A proof of this can be found in the Official Marvel Index to the Fantastic Four, published by Marvel Comics in 1985, where the unaltered covered can be found

The baloon of the Human Torch saying "My flame is out" was obviously deleted from the printed US version (since the flame was on), and from the Italian version since the baloons on the covers were always erased.

Is this the only unaltered cover published in Italy, directly from the film/photostat, that is different from the original US one? Not at all! Stay tuned ;)

Dario Bressanini

Thursday, January 23, 2014

Restoring comics 101 - Adjusting colors (1)

It is time to address the colors of the scanned picture.
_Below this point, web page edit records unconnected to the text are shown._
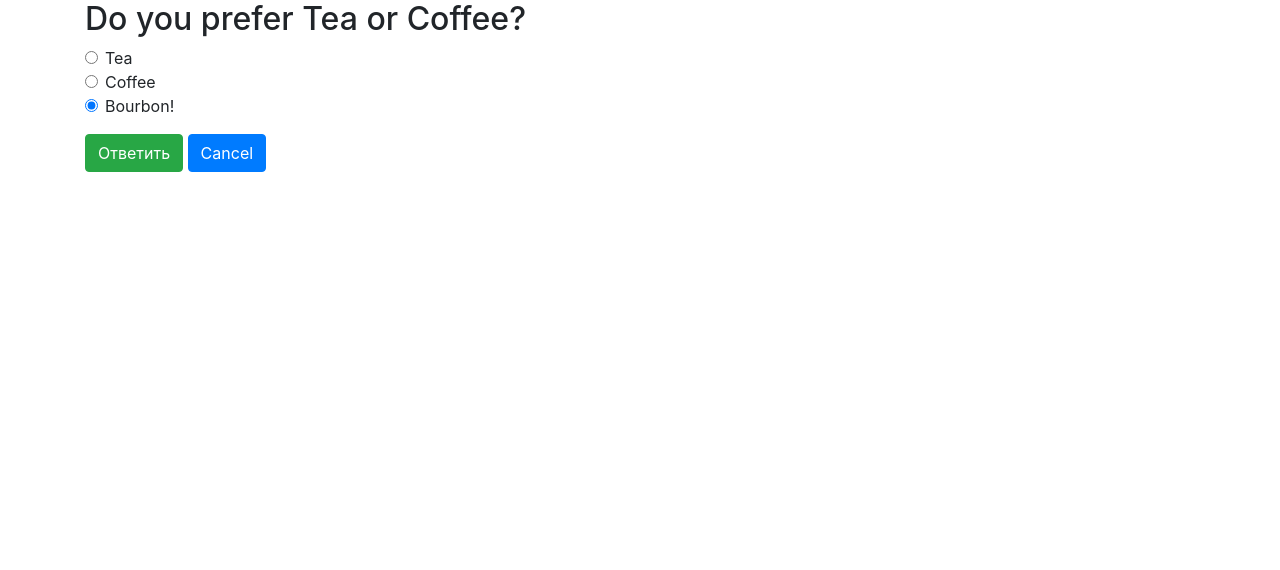
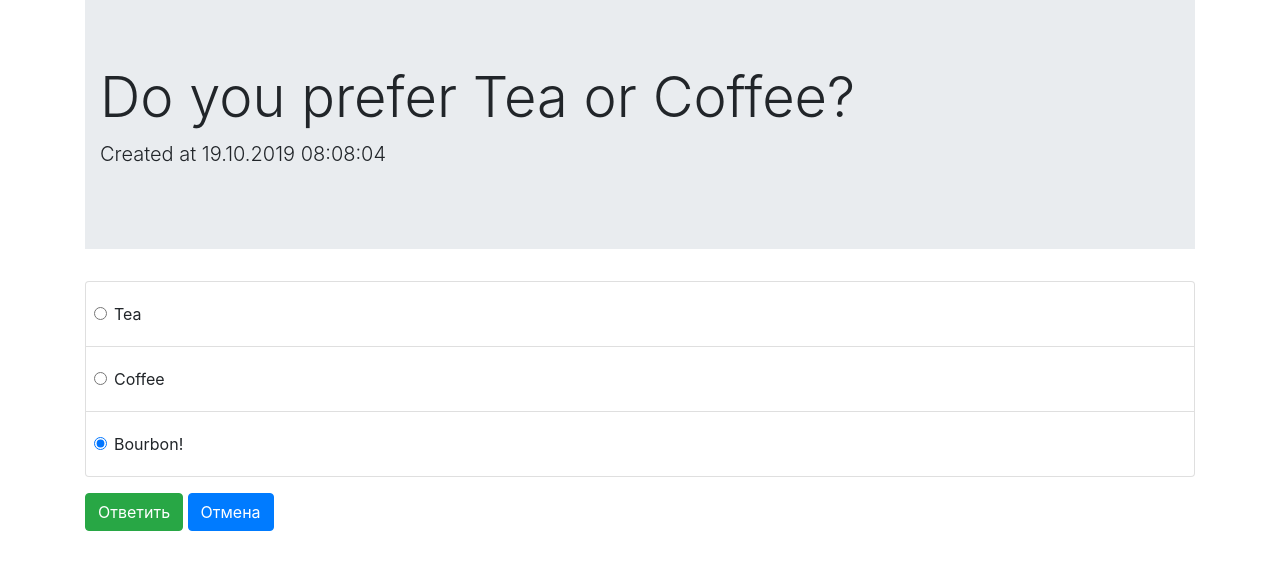
Before and after one commit to tyzo4ka/poll, a Django app: page /poll/1/answer/ in a window 1280 px wide. Shown: the part 56-626 px from the top of the page. Run offline with Django 3.2, Linux system fonts and the light colour scheme; data comes from the database, SQL or seed files in the repository; some libraries are stand-ins or nearby versions.

Commit message:
Changed answer template

```diff
--- a/source/webapp/templates/answer/answer.html
+++ b/source/webapp/templates/answer/answer.html
@@ -1,19 +1,34 @@
 {% extends 'base.html' %}
 {% block content %}
-    <h2>{{ poll }}</h2>
+
+    <div class="jumbotron jumbotron-fluid">
+        <div class="container">
+            <h1 class="display-4">{{ poll }}</h1>
+            <p class="lead">Created at {{ poll.created_date|date:'d.m.Y H:i:s' }}</p>
+        </div>
+    </div>
+
     <form action="" method="POST">
     {% csrf_token %}
+
+        <ul class="list-group">
             {% for choice in poll.choices.all %}
-            <div class="form-check">
+            <li class="list-group-item">
+                <div class="d-flex justify-content-between align-items-center">
+                    <div class="p-2 bd-highlight">
                         <input class="form-check-input" type="radio" name="answer" id="answer{{ choice.pk }}" value="{{ choice.pk }}" checked>
                         <label class="form-check-label" for="answer{{ choice.pk }}">
                             {{ choice }}
                         </label>
                     </div>
+                </div>
+            </li>
             {% endfor %}
+        </ul>
+
         <div class="mt-3">
             <input type="submit" value="Ответить" class="btn btn-success">
-            <a href="{% url 'index' %}" class="btn btn-primary">Cancel</a>
+            <a href="{% url 'index' %}" class="btn btn-primary">Отмена</a>
         </div>
     </form>
 {% endblock %}
--- a/source/webapp/views/answer.py
+++ b/source/webapp/views/answer.py
@@ -13,15 +13,19 @@ class AnswerIndexView(View):
         return get_object_or_404(Poll, pk=poll_pk)
 
     def post(self, request, *args, **kwargs):
-        poll_id = kwargs.get('pk')
-        choice_id = int(request.POST.get('answer'))
-        poll = get_object_or_404(Poll, pk=poll_id)
-        choice = get_object_or_404(Choice, pk=choice_id)
+        pk = kwargs.get('pk')
+        poll = get_object_or_404(Poll, pk=pk)
+        choice_pk = int(request.POST.get("answer"))
+        choice = get_object_or_404(Choice, pk=choice_pk)
         answer = Answer()
         answer.poll = poll
         answer.choice = choice
         answer.save()
-        return redirect('index')
+        return redirect("index")
 
-# class StatisticsView(View):
-#     def get
+
+class StatisticsView(View):
+    def get(self, request, *args, **kwargs):
+        pk = kwargs.get("pk")
+        poll = get_object_or_404(Poll, pk=pk)
+        choices = poll.choices.all().values("pk")
```
Lines whose indentation alone changed are shown as unchanged.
This is mandatory for all old comics, often having faded colors and yellowed or browned paper. The ultimate goal would be to restore the art to the state it was a minute after it was printed. It is impossible to do this for many old comics, for reasons that we will explain, but we can do a pretty good job. Let’s see how.

There are many “philosophies” when it comes to retouch colors on old comics, and various “recipes”, from very simple and automatic to very involved and complicated. With time you learn to judge what is the best for your situation, depending on the goal you want to achieve.
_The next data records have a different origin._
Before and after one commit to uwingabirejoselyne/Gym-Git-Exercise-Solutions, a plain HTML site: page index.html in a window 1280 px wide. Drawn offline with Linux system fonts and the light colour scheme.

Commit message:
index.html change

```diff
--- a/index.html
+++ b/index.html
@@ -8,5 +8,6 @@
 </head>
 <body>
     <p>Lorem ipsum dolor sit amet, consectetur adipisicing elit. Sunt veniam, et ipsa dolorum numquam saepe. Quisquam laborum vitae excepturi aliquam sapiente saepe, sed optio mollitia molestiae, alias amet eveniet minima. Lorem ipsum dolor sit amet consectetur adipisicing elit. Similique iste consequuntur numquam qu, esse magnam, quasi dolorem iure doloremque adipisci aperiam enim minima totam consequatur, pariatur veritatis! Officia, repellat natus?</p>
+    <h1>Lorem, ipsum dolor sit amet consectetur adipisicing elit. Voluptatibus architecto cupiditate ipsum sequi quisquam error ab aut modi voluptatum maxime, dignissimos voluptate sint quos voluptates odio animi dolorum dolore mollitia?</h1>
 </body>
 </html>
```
Before continuing: it is always a good idea, instead of permanently modifying the pixels of our image, to use nondestructive modifications. In Photoshop this means using adjustment layers, so that if you change your mind you can always go back. In the following, for simplicity, I will work directly on the pixels. If you do so remember to save the unmodified picture and work on a copy.

Automatic quick&dirty

If the comic is not very old and it is not dirty or damaged the simplest thing to do (but by no means the best) is to use some automatic command from your favorite photo editing software.

In PS CS5 using Image>Auto Tone

Or Image>Auto Color

The other Auto command, Image>Auto Contrast, is not useful in this case since it will increase the contrast equally in all color channels (Red, Green and Blue) in the same way so that the colors will not be modified.

However, for serious work with old comics there are better way to keep the color adjustment under control.

Adjusting levels “by eye”

In Photoshop open the Levels command (Control-L or Image>Adjustments>Levels)

Note that both the black and the white of this panel are rather dark gray and light gray. In fact look at the histogram (the RGB channel): the luminosity levels go to zero well before going to the true black (0, to the far left of the histogram), or to the true white (255, to the far right of the histogram)

By the way: if you click the Options… button a new panel will appear showing the Auto commands we used above

Quick for the web

If we want to clean an image to be used on the web we usually want white to be pure white, (255,255,255) in RGB lingo, and black to be pure black (0,0,0)

For a quick fix you can use the black and white eyedroppers

Start with the black: grab the black eyedropper

and click in a place you believe should be pure black. You can click in different places until you are satisfied.

Now the black is “really black”. Repeat the procedure with the white eyedropper tool

and here the quick result

Remember that while you are inside the Levels command, by pressing the Alt key the Reset button will appear, and you can go back to your original image inside the Levels command and restart working from there.

Here is the final result

While adjusting the white it is tempting to use it to “whiten” dirty spots on the yellowed paper. Beware that by exaggerating you can end up with crappy colors like this

Even worse, if you work with old comics with very yellowed pages like this

you will end up with completely off colors

How to avoid this? next time :)

Dario Bressanini